Task details: Throughout the entries below, report every line where "section" is found.
START Dataset
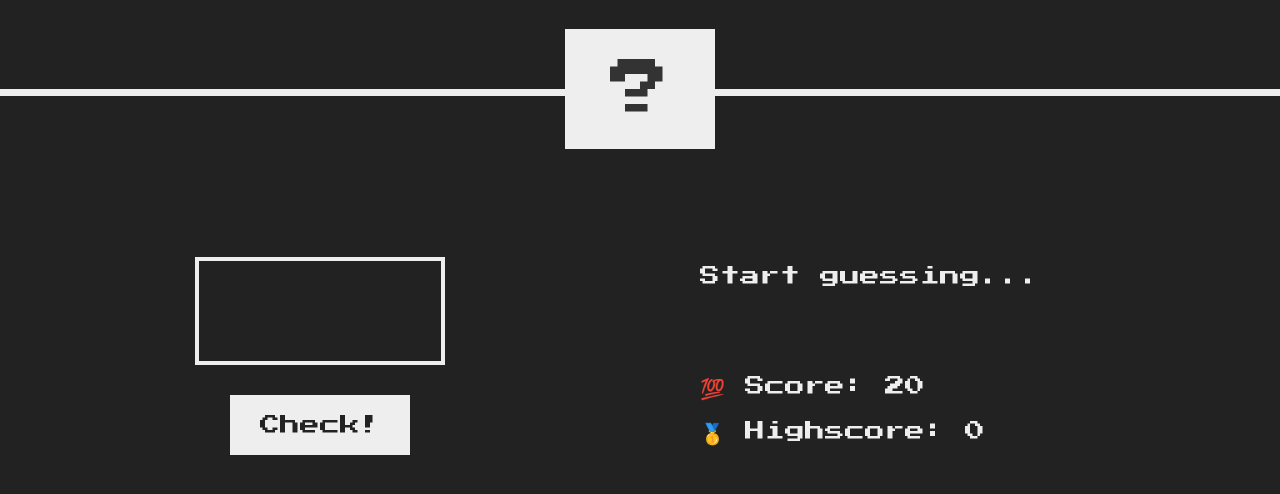
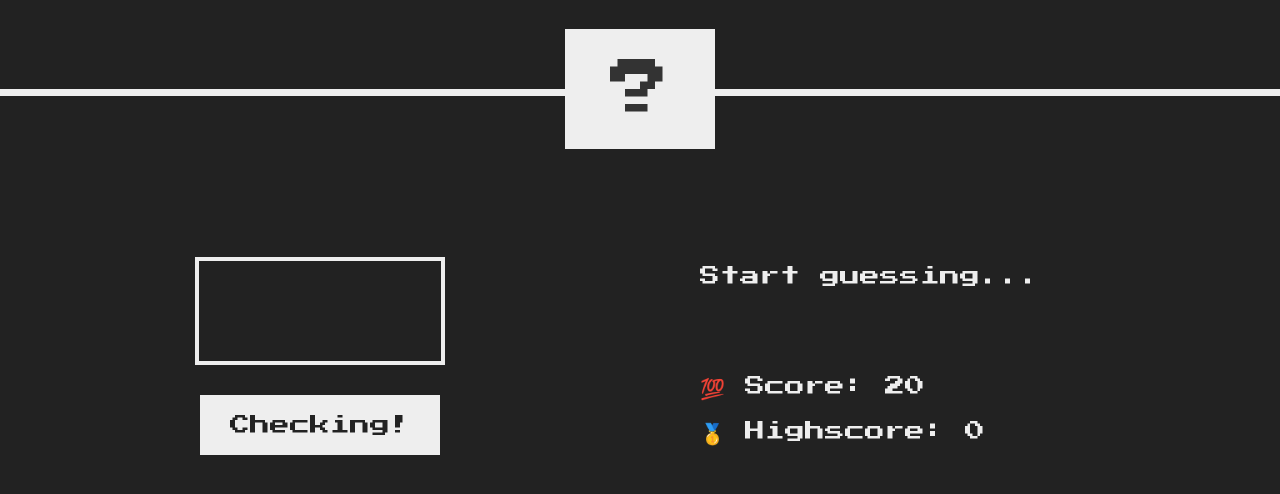
Before and after one commit to Genius4Lyf/Guess-my-number, a website built with Parcel: page index.html in a window 1280 px wide. Shown: the part 184-678 px from the top of the page. Built offline with nearby package versions, Linux system fonts and the light colour scheme.

Commit message:
changed check to checking

```diff
--- a/index.html
+++ b/index.html
@@ -19,7 +19,7 @@
     <main>
       <section class="left">
         <input type="number" class="guess" />
-        <button id="textInput" class="btn check">Check!</button>
+        <button id="textInput" class="btn check">Checking!</button>
       </section>
       <section class="right">
         <p class="message">Start guessing...</p>
```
END Dataset
Exercise answer:
       <section class="left">
       </section>
       <section class="right">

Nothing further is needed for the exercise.